the turbine from particle-induced damage exceed the current requirements for environmental protection. The most promising systems to date have employed barrier filters designed to achieve emissions of less than 2 ppm by weight of particles greater than 5 microns in diameter. The major problem, however, has been longevity. Current candle filter designs have operated no more than several hundred hours at the required temperatures (760 °C to 870 °C [1400 °F to 1600 °F]) before breaking, whereas lifetimes on the order of 16,000 hours are needed for economical PFBC systems (DOE, 1994c). Improved designs, as well as testing in the reducing gas environment of IGCC systems, are planned as part of the CCT demonstration projects.

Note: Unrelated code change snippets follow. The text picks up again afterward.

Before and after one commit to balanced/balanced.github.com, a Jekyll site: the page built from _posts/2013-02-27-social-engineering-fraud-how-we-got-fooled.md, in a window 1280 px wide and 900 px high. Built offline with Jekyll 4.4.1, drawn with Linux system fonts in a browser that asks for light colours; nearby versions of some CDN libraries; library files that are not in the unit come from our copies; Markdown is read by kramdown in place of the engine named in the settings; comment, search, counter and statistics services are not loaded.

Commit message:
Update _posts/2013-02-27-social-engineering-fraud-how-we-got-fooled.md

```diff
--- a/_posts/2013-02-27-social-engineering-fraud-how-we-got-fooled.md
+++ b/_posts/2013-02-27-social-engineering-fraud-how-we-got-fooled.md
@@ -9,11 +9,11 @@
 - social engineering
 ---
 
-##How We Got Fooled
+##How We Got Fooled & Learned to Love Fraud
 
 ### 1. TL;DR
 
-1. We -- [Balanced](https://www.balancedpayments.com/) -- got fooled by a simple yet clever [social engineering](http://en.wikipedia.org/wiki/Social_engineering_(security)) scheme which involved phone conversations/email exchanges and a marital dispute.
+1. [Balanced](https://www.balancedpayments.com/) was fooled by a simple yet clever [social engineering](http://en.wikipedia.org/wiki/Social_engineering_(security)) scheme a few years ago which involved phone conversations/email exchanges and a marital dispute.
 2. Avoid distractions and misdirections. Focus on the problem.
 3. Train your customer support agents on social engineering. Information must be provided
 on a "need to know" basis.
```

With respect to solid waste emissions, many state-of-the-art air pollution control systems offer improved prospects for waste reduction through the production of salable by-products, especially with regard to sulfur emissions control. Modern FGD systems produce gypsum, which can be upgraded to commercial quality and sold (which is common practice in Europe and Japan). Several advanced flue gas cleanup systems being demonstrated in the CCT program produce by-product sulfur or sulfuric acid, as do the hot and cold gas cleanup systems employed with coal gasifiers. Only advanced PFBC systems increase rather than decrease the total solid wastes generated from coal use. In all cases the economic viability of by-product recovery systems depends on site-specific factors and markets. In the United States today, waste disposal in landfills is still more attractive for many electric utilities.

Technical Issues, Risks, and Opportunities

Existing control technologies for the criteria air pollutants (SO2 , NOx, and particulates) associated with PC-fired power plants are capable of meeting current or anticipated emission reduction requirements in the near-term (i.e., prior to 2005). The same is true of cold gas cleanup control technologies for gasification-based systems. Cost reduction and minimization of solid waste remain important goals to improve the viability of these coal-based systems. For the medium term (post-2005), additional performance improvements also may be required, especially for NOx controls.

Control technologies applicable to advanced combustion and gasification technologies need further development. In particular, hot gas cleanup systems for SO2 and particulate removal, which are critical to several of the advanced high-efficiency technologies-especially PFBC-have yet to achieve the performance, reliability, or durability needed for commercial applications. In IGCC systems, hot gas cleanup does not presently control nitrogen emissions (in the form of gaseous ammonia), which increases downstream costs and complexity for NOx controls in the gas turbine/heat recovery system. Research to address these issues is in progress.

With respect to solid waste minimization, one of the key needs is to improve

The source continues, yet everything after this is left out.